Photo of Jerry Cole with his Hillgrove Gum

Many moons ago Jerry Cole planted a seedling in the front yard of his family home.

Left to its own devices, nurtured by time and sustained by resilience, it simply grew. Some 40 years later, this grand, regal tree dominates its urban streetscape. It casts a cool welcome shade in summer, is nature’s boarding house for a myriad of critters, adds character and vibrancy to the very nature of life here in our beautiful bush capital.

Where did it come from? As a seed collector with the CSIRO, Jerry traversed the length and breadth of our island continent seeking a deeper appreciation of our unique flora. Arriving one day at a mine site in Hillgrove on the northern NSW tablelands, Jerry collected a few seeds. When he propagated them in a CSIRO greenhouse, stunning seedlings sprouted. One of these infant trees eventually found its way to the newly built suburb of Hughes. The rest is history.

Hillgrove Gums are a rare species. As such, a forest has been planted at the National Arboretum.
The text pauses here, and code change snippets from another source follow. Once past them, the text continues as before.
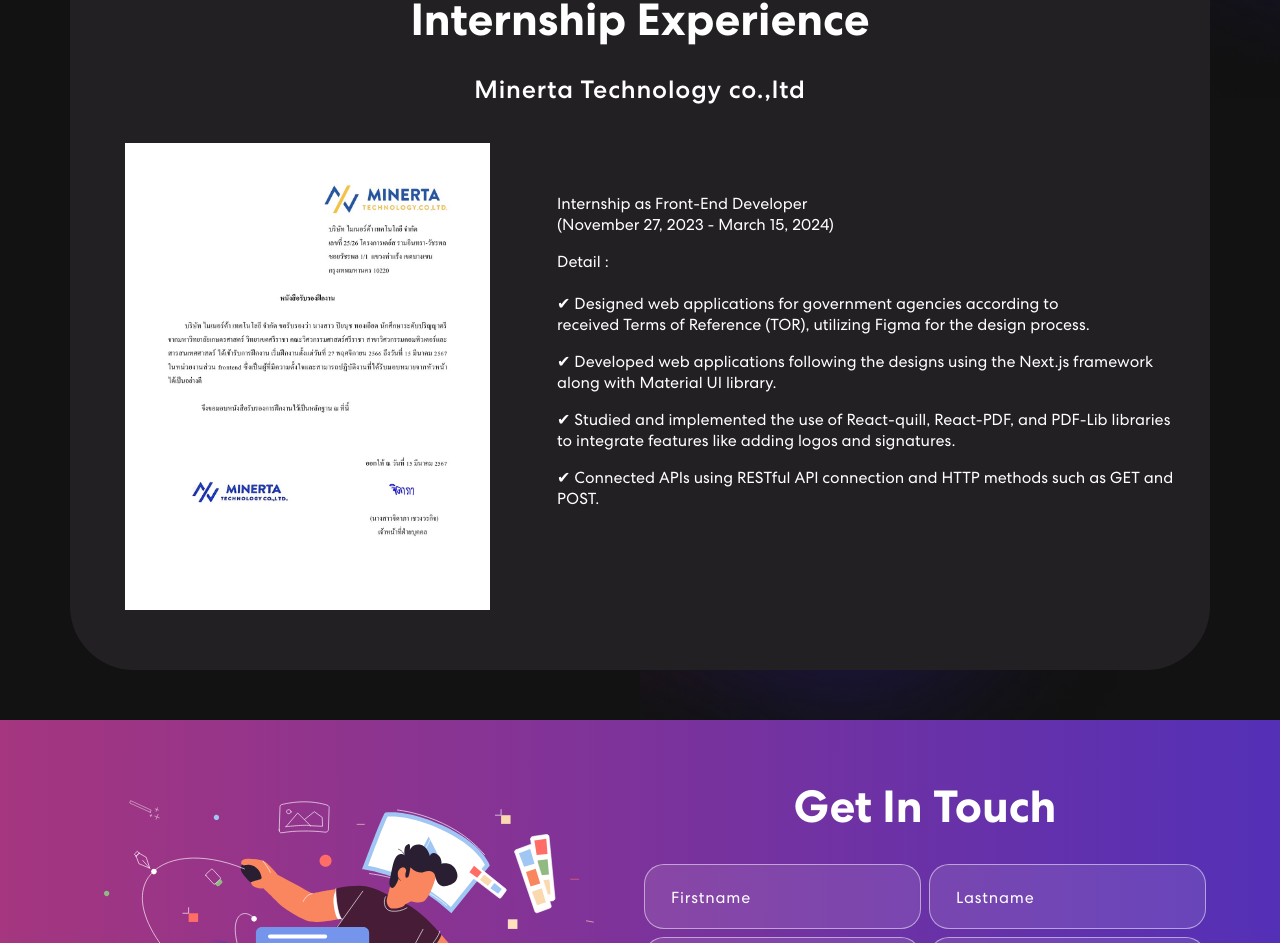
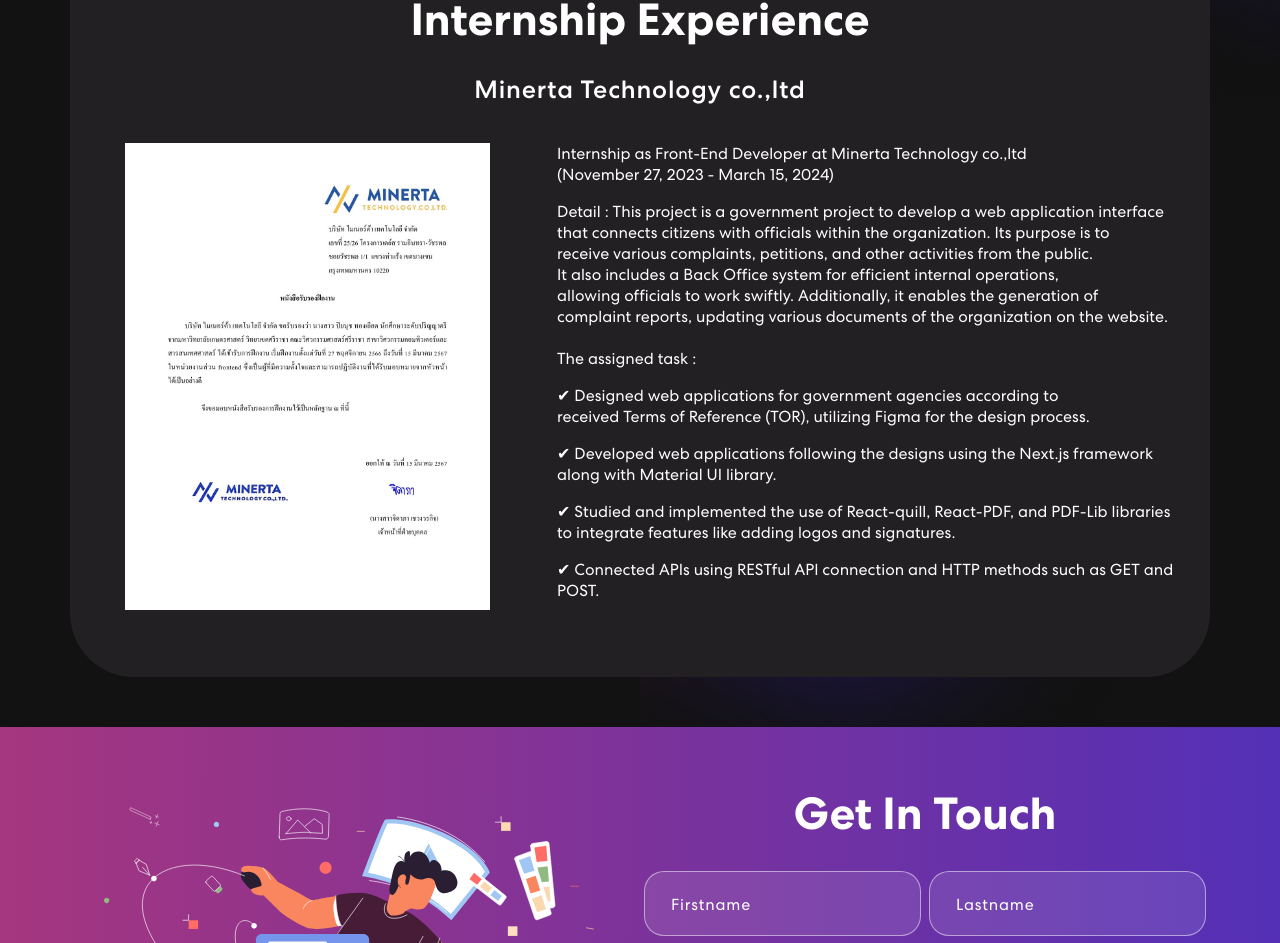
Before and after one commit to PiyanuchTH/Portfolio, a React (Create React App) app: page / in a window 1280 px wide. Shown: the part 2542-3485 px from the top of the page. Built offline with nearby package versions, Linux system fonts and the light colour scheme.

Commit message:
change something in Intern

```diff
--- a/src/component/Intern.js
+++ b/src/component/Intern.js
@@ -36,21 +36,30 @@
               </Col>
               <Col xs={12} md={7}>
                 <div>
-                  <p style={{ paddingTop: "50px", textAlign: "left" }}>
-                    Internship as Front-End Developer <br />
+                  <p style={{ textAlign: "left" }}>
+                    Internship as Front-End Developer at Minerta Technology co.,ltd <br />
                     (November 27, 2023 - March 15, 2024)
                   </p>
 
                   <p style={{ textAlign: "left" }}>
-                    Detail :
+                    Detail : This project is a government project to develop a web application interface <br />
+                    that connects citizens with officials within the organization. Its purpose is to <br />
+                    receive various complaints, petitions, and other activities from the public.<br />
+                    It also includes a Back Office system for efficient internal operations, <br />
+                    allowing officials to work swiftly. Additionally, it enables the generation of <br />
+                    complaint reports, updating various documents of the organization on the website.
                     <br />
                     <br />
+                    <p style={{ textAlign: "left" }}>The assigned task :</p>
                     ✔ Designed web applications for government agencies according
                     to
                     <br />
                     received Terms of Reference (TOR), utilizing Figma for the
                     design process.
                   </p>
+
+
+
                   <p style={{ textAlign: "left" }}>
                     ✔ Developed web applications following the designs using the
                     Next.js framework <br />
```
In light of Jerry’s wonderful tree, this forest will be breathtakingly magnificent with time.

Jerry has had a fascinating career. In 1984, as part of joint Australian–French expedition, he ventured to far-flung northern Australia where he noticed not all the acacia seeds he was collecting were the same. His scientific curiosity was sparked. An entirely new species was discovered that day and named, in his honour, Acacia colei. Due to its remarkable bush tucker attributes, Acacia colei now sustains famine-affected populations, nourishing communities in faraway Africa. All thanks to Jerry’s keen eye for botanical excellence.

Meanwhile, back in Canberra, the ACT Tree Register was established in 2006 to capture and conserve urban trees that represent exceptional value to our community. The register was developed in response to public concern around the potential loss of beautiful trees as a result urban infill and residential development. The register was enshrined in legislation.
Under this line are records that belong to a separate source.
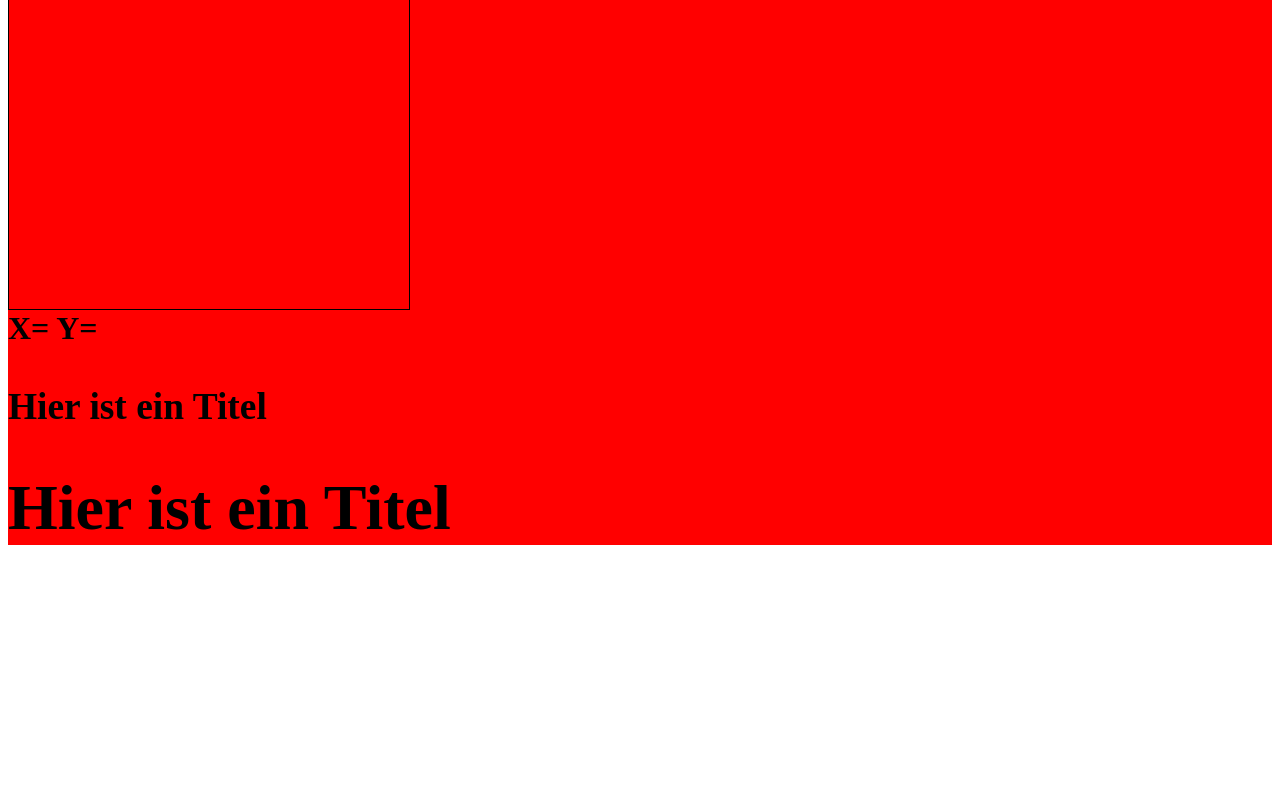
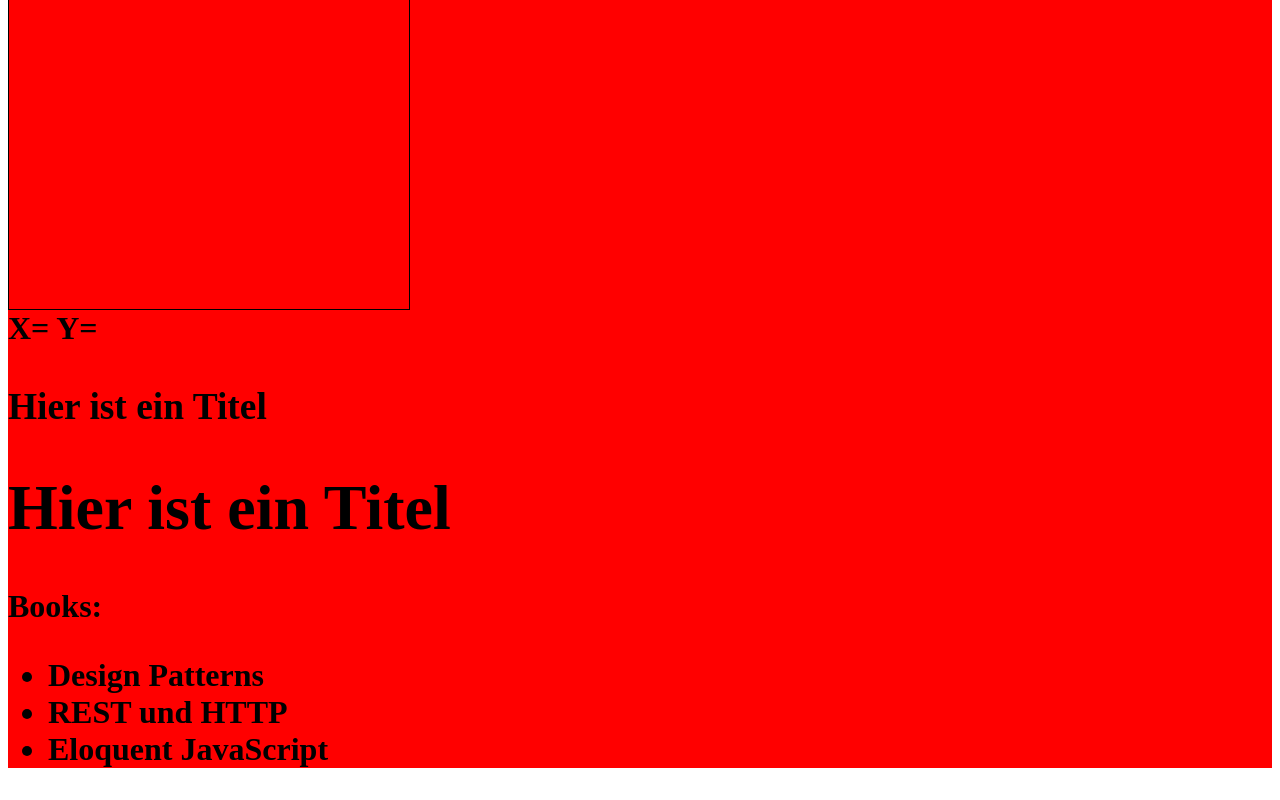
Before and after one commit to davvidk/ws-app, an Angular app: page / in a window 1280 px wide. Shown: the part 224-1024 px from the top of the page. Before the commit the page ends 812 px from the top, so only its background shows below. Built offline with nearby package versions, Linux system fonts and the light colour scheme.

Commit message:
added booklist

```diff
--- a/src/app/app.component.html
+++ b/src/app/app.component.html
@@ -7,4 +7,5 @@
 
   <title-box (titleClicked)="gotTitle($event)" title="Hier ist ein Titel"></title-box>
 
+  <book-list></book-list>
   <!--title-box [title]="var"></title-box-->
--- a/src/app/app.module.ts
+++ b/src/app/app.module.ts
@@ -7,13 +7,15 @@
 import { InfoBoxComponent } from './info-box/info-box.component';
 import { MouseCursorComponent } from './mouse-cursor/mouse-cursor.component';
 import { TitleBoxComponent } from './title-box/title-box.component';
+import { BookListComponent } from './book-list/book-list.component';
 
 @NgModule({
   declarations: [
     AppComponent,
     InfoBoxComponent,
     MouseCursorComponent,
-    TitleBoxComponent
+    TitleBoxComponent,
+    BookListComponent
   ],
   imports: [
     BrowserModule,
--- /dev/null
+++ b/src/app/book-list/book-list.component.html
@@ -0,0 +1,7 @@
+<p>
+  Books:</p>
+<ul>
+  <li *ngFor="let book of books">
+    {{ book.title }}
+  </li>
+</ul>
--- /dev/null
+++ b/src/app/book-list/book-list.component.ts
@@ -0,0 +1,55 @@
+import { Component, OnInit } from '@angular/core';
+
+@Component({
+  selector: 'book-list',
+  templateUrl: './book-list.component.html',
+  styleUrls: ['./book-list.component.css']
+})
+export class BookListComponent implements OnInit {
+
+  constructor() { }
+
+  ngOnInit() {
+  }
+
+  public books = [
+  {
+    "title": "Design Patterns",
+    "subtitle": "Elements of Reusable Object-Oriented Software",
+    "isbn": "978-0-20163-361-0",
+    "abstract": "Capturing a wealth of experience about the design of object-oriented software, four top-notch designers present a catalog of simple and succinct solutions to commonly occurring design problems. Previously undocumented, these 23 patterns allow designers to create more flexible, elegant, and ultimately reusable designs without having to rediscover the design solutions themselves.",
+    "numPages": 395,
+    "author": "Erich Gamma / Richard Helm / Ralph E. Johnson / John Vlissides",
+    "publisher": {
+      "name": "Addison-Wesley",
+      "url": "http://www.addison-wesley.de/"
+    }
+  },
+  {
+    "title": "REST und HTTP",
+    "subtitle": "Entwicklung und Integration nach dem Architekturstil des Web",
+    "isbn": "978-3-86490-120-1",
+    "abstract": "Das Buch bietet eine theoretisch fundierte, vor allem aber praxistaugliche Anleitung zum professionellen Einsatz von RESTful HTTP. Es beschreibt den Architekturstil REST (Representational State Transfer) und seine Umsetzung im Rahmen der Protokolle des World Wide Web (HTTP, URIs und andere).",
+    "numPages": 330,
+    "author": "Stefan Tilkov / Martin Eigenbrodt / Silvia Schreier / Oliver Wolf",
+    "publisher": {
+      "name": "dpunkt.verlag",
+      "url": "http://dpunkt.de/"
+    }
+  },
+  {
+    "title": "Eloquent JavaScript",
+    "subtitle": "A Modern Introduction to Programming",
+    "isbn": "978-1-59327-584-6",
+    "abstract": "JavaScript lies at the heart of almost every modern web application, from social apps to the newest browser-based games. Though simple for beginners to pick up and play with, JavaScript is a flexible, complex language that you can use to build full-scale applications.",
+    "numPages": 472,
+    "author": "Marijn Haverbeke",
+    "publisher": {
+      "name": "No Starch Press",
+      "url": "https://www.nostarch.com/"
+    }
+  }
+]
+
+
+}
```
Also changed, not shown: src/app/book-list/book-list.component.css (added), 1 other file (tests, documents, lock files or other folders).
This register provides people who are passionate about a tree or a group of trees an opportunity to conserve them for current and future generations. Jerry’s outstanding Hillgrove Gum is on the register for all to enjoy.

The ACT Tree Register is brimming with over 200 citations, registering majestic individual trees on public and private land as well as forests of outstanding trees like the 2,685 pines within the popular urban woodland of Haig Park.

Anyone can nominate a tree they think meets the criteria for its natural or cultural heritage, aesthetic or scientific value. If you, like Jerry, know of a tree that would met the criteria, why not nominate it? ACT Tree Register - Transport Canberra and City Services

Photo by Dylan Jones, ACT Government

Brett McNamara is with ACT Parks & Conservation Service.

Brett Mac

Brett McNamara - Regional Manager with ACT Parks & Conservation Service

Brett loves our national parks almost as much as the Gang-gang on his uniform. He is prone to using the word 'majestic' when referring to the bush capital. He loves talking. A lot. His favourite animal is the playful platypus.

Article also appeared on 7 August 2018 in The Chronicle